··· SUPPLIED RECORDS
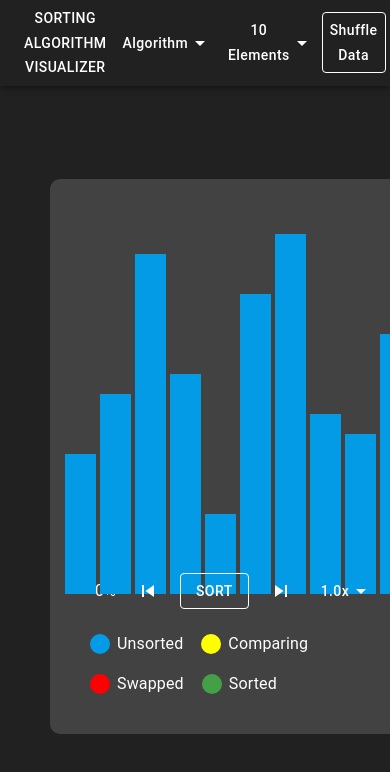
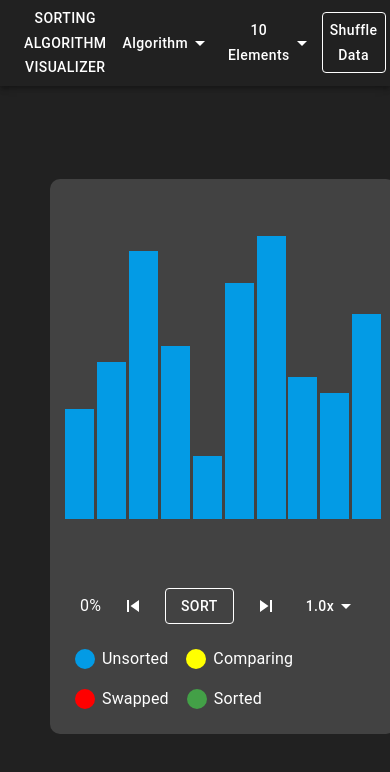
Before and after one commit to joshkim23/sorting-algo-visualization-app, a React (Create React App) app: page / in a window 390 px wide. Shown: the top 772 px of the page. Built offline with nearby package versions, Linux system fonts and the light colour scheme.

Commit message:
added basic mobile compatibility with inline styling logic depending on window size. Updated the css transform logic so the bars are sized properly, changed heights to percentage calculations, still not looking great on mobile devices but for now it'll do.

```diff
--- a/src/Algorithms/bubbleSort.ts
+++ b/src/Algorithms/bubbleSort.ts
@@ -2,7 +2,7 @@ import { swap, createNewTracker, addStepToTracker } from '../helperFunctions';
 import { Tracker } from '../IterationTrackerInterface';
 
 export const BubbleSort = (list: Array<number>):Tracker => {
-    console.log('list sent to bubble sort', list);
+    // console.log('list sent to bubble sort', list);
     let tracker:Tracker = createNewTracker([...list]);// need to send deep copy of the list before it sorts or else every step of the tracker will have the same array - the final sorted array, because they're all pointing to the same object!
     let sortedIndices:Array<number> = [];
 
@@ -29,7 +29,7 @@ export const BubbleSort = (list: Array<number>):Tracker => {
     }
 
     addStepToTracker(tracker, list, [], sortedIndices, [], 'FINISHED SORTING');
-    console.log('sorted list! ', list);
+    // console.log('sorted list! ', list);
     return tracker;
 
 }
--- a/src/Algorithms/insertionSort.ts
+++ b/src/Algorithms/insertionSort.ts
@@ -2,7 +2,7 @@ import { swap, createNewTracker, addStepToTracker, getSortedIndicesArray } from
 import { Tracker } from '../IterationTrackerInterface';
 
 export const InsertionSort = (list:Array<number>):Tracker => {
-    console.log('list sent to insertion sort', list);
+    // console.log('list sent to insertion sort', list);
     let tracker:Tracker = createNewTracker([...list]);
 
     for (let lastVirtuallySortedIndex = 1; lastVirtuallySortedIndex < list.length; lastVirtuallySortedIndex++) {
@@ -22,7 +22,7 @@ export const InsertionSort = (list:Array<number>):Tracker => {
     }
 
     addStepToTracker(tracker, list, [], getSortedIndicesArray(list.length), [], 'finished sorting');
-    console.log('sorted list: ', list);
+    // console.log('sorted list: ', list);
 
     return tracker;
 }
--- a/src/Algorithms/mergeSort.ts
+++ b/src/Algorithms/mergeSort.ts
@@ -9,7 +9,7 @@ export const MergeSortMain = (list:Array<number>):Tracker => {
 
     addStepToTracker(tracker, list, [], getSortedIndicesArray(list.length), [], 'finished sorting');
 
-    console.log('sorted list!: ', list);
+    // console.log('sorted list!: ', list);
     return tracker;
 
 }
--- a/src/Algorithms/selectionSort.ts
+++ b/src/Algorithms/selectionSort.ts
@@ -2,7 +2,7 @@ import { swap, createNewTracker, addStepToTracker } from '../helperFunctions';
 import { Tracker } from '../IterationTrackerInterface';
 
 export const SelectionSort = (list: Array<number>):Tracker => {
-    console.log('list sent to selection sort: ', list);
+    // console.log('list sent to selection sort: ', list);
     let tracker:Tracker = createNewTracker([...list]);
     let sortedIndices:Array<number> = [];
 
@@ -28,7 +28,7 @@ export const SelectionSort = (list: Array<number>):Tracker => {
 
     addStepToTracker(tracker, list, [], sortedIndices, [], 'FINISHED SORTING');
 
-    console.log('sorted list!', list);
+    // console.log('sorted list!', list);
     return tracker;
 }
 
--- a/src/App.js
+++ b/src/App.js
@@ -1,3 +1,4 @@
+// Core App Imports
 import React, {useState, useEffect} from 'react';
 
 // Custom Components
@@ -5,9 +6,6 @@ import Header from './components/Header.js';
 import DataSortingWindow from './components/DataSortingWindow.js';
 import AlgoDescriptionContainer from './components/AlgoDescriptionContainer.js';
 import SortingStepControls from './components/SortingStepControls.js';
-
-// Interface
-// import {Tracker} from './IterationTrackerInterface.ts';
 
 // Algorithms
 import {bubbleSortInfo, BubbleSort} from './Algorithms/bubbleSort.ts';
@@ -33,7 +31,7 @@ const ALGOINFO = [
     insertionSortInfo,
     quickSortInfo,
     mergeSortInfo,
-    heapSortInfo
+    // heapSortInfo
 ]
 
 const ALGORITHMS = [
@@ -72,10 +70,9 @@ const App = () => {
             position: 'fixed',
             width: '100%',
             height: '100%',
-            display: 'grid',
-            overflowY: 'scroll',
-            overflowX: 'scroll'
+            display: 'grid'
         },
+        // For DESKTOP and TABLET
         layout: {
             display: 'grid',
             gridTemplateColumns: '5fr 2fr',
@@ -86,16 +83,27 @@ const App = () => {
         sortWindowAndControls: {
             display: 'grid',
             gridTemplateRows: '10fr 1fr',
-            maxHeight: '525px',
+            height: '525px',
             width: '100%',
             borderRadius: '10px',
             padding: '15px',
             backgroundColor: `${grey["800"]}`,
             color: `${green["600"]}`,
         },
-        descriptionWindow: {
+        // for MOBILE
+        layoutMobile: {
             display: 'grid',
-            overflowY: 'scroll',
+            gridTemplateColumns: '1fr',
+            gridGap: '10px',
+            height: '100%',
+            padding: '30px 15px 15px 15px',
+            overflowY: 'scroll' // need this for mobile scrolling
+        },
+        sortWindowAndControlsMobile: {
+            display: 'grid',
+            gridTemplateRows: '8fr 1fr',
+            gridGap: '10px',
+            height: '480px',
             borderRadius: '10px',
             padding: '15px',
             backgroundColor: `${grey["800"]}`,
@@ -128,16 +136,20 @@ const App = () => {
     }); // the data that's initially a deep copy of data then iterates through tracker.steps - this is what's sent to the data sorting window
     const [sortedData, setSortedData] = useState(null); // sorted array stored as soon as sorting algo is selected ahead of time to check
     const [sortSpeed, setSortSpeed] = useState(SPEEDS[2]);
+    const [windowSize, setWindowSize] = useState(window.innerWidth);
 
     useEffect(() => {
         setDataSize('10');
         setData(generateRandomUniqueUnorderedList(10));
         setSortingData(null);
+        setWindowSize();
     }, []);
 
     useEffect(() => {
         setBarWidth(getBarWidth(dataSize));
     }, [dataSize])
+
+    window.addEventListener('resize', () => setWindowSize(window.innerWidth));
 
     function getBarWidth() {
         switch(parseInt(dataSize)) {
@@ -160,8 +172,8 @@ const App = () => {
     function run() {
         const trackerStepSnippetFromIndex = tracker.steps.filter((step, index) => index >= trackerIndex )
 
-        console.log(trackerIndex);
-        console.log(trackerStepSnippetFromIndex);
+        // console.log(trackerIndex);
+        // console.log(trackerStepSnippetFromIndex);
 
         trackerStepSnippetFromIndex.forEach((step, index) => {
             setTimeout(() => {
@@ -204,7 +216,7 @@ const App = () => {
     }
 
     function handleListSizeSelection(index) {
-        console.log('Data size changed - data size: ', DATASIZES[index]);
+        // console.log('Data size changed - data size: ', DATASIZES[index]);
         setSortingData(null); // sorting data is only sent to child once the algorithm runs and we have the tracker
 
         setDataSize(DATASIZES[index]);
@@ -231,7 +243,7 @@ const App = () => {
     // The steps for an algorithm are stored in a tracker object which has an array of steps that are iterated to display the algorithm visually
     // need to pass the new unique array to this function to get a tracker of the updated list since JS is asynchornous - it doesnt grab the setData() value from the functions before it so it calculates the tracker for the list before the size was changd/shuffle button was clicked
     function getSpecificAlgorithmTracker(index, duplicateListBecauseJsIsAsynchronous) {
-        console.log(index);
+        // console.log(index);
         let tracker;
 
         if (algorithmInfo.index === null || index !== algorithmInfo.index) { // either first time selecting an algorithm or selecting a new one
@@ -241,7 +253,7 @@ const App = () => {
         }
 
         setTracker(tracker);
-        console.log(`NEW Tracker generated using ${ALGOINFO[index].name}`,tracker);
+        // console.log(`NEW Tracker generated using ${ALGOINFO[index].name}`,tracker);
 
         setSortedData(tracker.steps[tracker.steps.length-1].array);
         setSortingData(tracker.steps[0]);
@@ -260,8 +272,8 @@ const App = () => {
                 shuffleData={shuffleDataRequest}
             />
 
-            <div style={styles.layout}>
-                <div style={styles.sortWindowAndControls}>
+            <div className="layout" style={windowSize < 770 ? styles.layoutMobile : styles.layout}>
+                <div className="sort-window-and-controls" style={windowSize < 770 ? styles.sortWindowAndControlsMobile : styles.sortWindowAndControls}>
                     <DataSortingWindow
                         data={sortingData? sortingData.array : data}
                         comparing={sortingData? sortingData.comparing : null}
--- a/src/components/DataBar/DataBar.css
+++ /dev/null
@@ -1,8 +0,0 @@
-.data-bar {
-  display: flex;
-  flex-direction: column reverse;
-  align-items: flex-end;
-  transition: 125ms ease-in-out;
-  transform: rotatex(180deg) translate3d(0, -400px,0);
-  transform-origin: top;
-}
--- a/src/components/DataBar/DataBar.js
+++ b/src/components/DataBar/DataBar.js
@@ -1,32 +1,38 @@
 import React from 'react';
-import './DataBar.css';
+// import './DataBar.css';
 import Box from '@material-ui/core/Box';
 import lightBlue from '@material-ui/core/colors/lightBlue';
 
-const DataBar = ({value, width, dataSize, color}) => {
+const DataBar = ({value, width, dataSize, color, windowSize}) => {
     const styles = {
-        container: {
+        dataBar: {
             backgroundColor: `${color? color : lightBlue["600"]}`,
             height: `${getHeight()}`,
             width: `${width}`,
+            display: 'flex',
+            flexDirection: 'column reverse',
+            alignItems: 'flex-end',
+            transition: '125ms ease-in-out',
+            transform: `${windowSize > 750 ? 'rotatex(180deg) translate3d(0, -400px, 0)' : 'rotatex(180deg) translate3d(0, -325px, 0)'} `,
+            transformOrigin: 'top'
         }
     }
 
     function getHeight() {
         if (dataSize < 10) {
-            return `${(30*value)}px`;
+            return `${((10*value)/100)*100}%`;
         } else if(dataSize < 25) {
-            return `${(20*value)}px`;
+            return `${((10*value)/250)*100}%`;
         } else if (dataSize === 25) {
-            return `${(8*value)}px`;
+            return`${((4.6*value)/250)*100}%`;
         } else if (dataSize === 50 ) {
-            return `${(3.9*value)}px`;
+            return `${((4.6*value)/500)*100}%`;
         } else {
-            return `${(2*value)}px`;
+            return `${((2.3*value)/500)*100}%`;
         }
     }
     return (
-        <Box className="data-bar" style={styles.container} />
+        <Box className="data-bar" style={styles.dataBar} />
     )
 }
 
--- a/src/components/DataSortingWindow.js
+++ b/src/components/DataSortingWindow.js
@@ -1,4 +1,4 @@
-import React from 'react';
+import React, {useState} from 'react';
 import DataBar from './DataBar/DataBar.js';
 import green from '@material-ui/core/colors/green';
 
@@ -16,9 +16,12 @@ const DataSortingWindow = ({data, comparing, sorted, swapped, barWidth}) => {
             display: 'flex',
             flexDirection: 'row',
             width: '100%',
-            gridGap: '4px'
+            gridGap: '1%'
         }
     }
+
+    const [windowSize, setWindowSize] = useState(window.innerWidth);
+    window.addEventListener('resize', () => setWindowSize(window.innerWidth));
 
     // checking the comparing, sorted, and swapped arrays from the dataSortingList - if the index value is present in any of these, return the corresponding color key
     function getBarColor(index) {
@@ -38,7 +41,7 @@ const DataSortingWindow = ({data, comparing, sorted, swapped, barWidth}) => {
             {data? data.map((value, index) => {
                 const colorKey = getBarColor(index);
                 return (
-                    <DataBar key={index} value={value} width={barWidth} color={colorKey} dataSize={data.length}/>
+                    <DataBar key={index} value={value} width={barWidth} color={colorKey} dataSize={data.length} windowSize={windowSize}/>
                 )
             }) : null}
         </div>
--- a/src/components/SortingStepControls.js
+++ b/src/components/SortingStepControls.js
@@ -15,12 +15,11 @@ const SortingStepControls = ({ handleNextButton, handlePrevButton, sortButton, c
 
         },
         layout: {
-            padding: '15px',
             display: 'grid',
             gridTemplateColumns: '1fr',
             gridGap: '15px',
             alignItems: 'center',
-            justifySelf: 'center'
+            justifySelf: 'center',
         },
         buttons: {
             display: 'flex',
@@ -44,7 +43,6 @@ const SortingStepControls = ({ handleNextButton, handlePrevButton, sortButton, c
     function handleSpeedSelection(index) {
         handleClose();
         handleSpeedSelected(index);
-        console.log('speed selection index: ', index);
     }
 
 
--- a/src/helperFunctions.ts
+++ b/src/helperFunctions.ts
@@ -19,7 +19,7 @@ export function generateRandomUniqueUnorderedList(size:number):Array<number> {
             list.push(newValue);
         }
     }
-    console.log('NEW randomized list generated: ', list);
+    // console.log('NEW randomized list generated: ', list);
     return list;
 }
 
```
······
• TASK TO CARRY OUT
The word "gridGap" appears in some of the lines above. Copy those lines.

• ANSWER TO THIS TASK
+            gridGap: '10px',
+            gridGap: '10px',
-            gridGap: '4px'
+            gridGap: '1%'
             gridGap: '15px',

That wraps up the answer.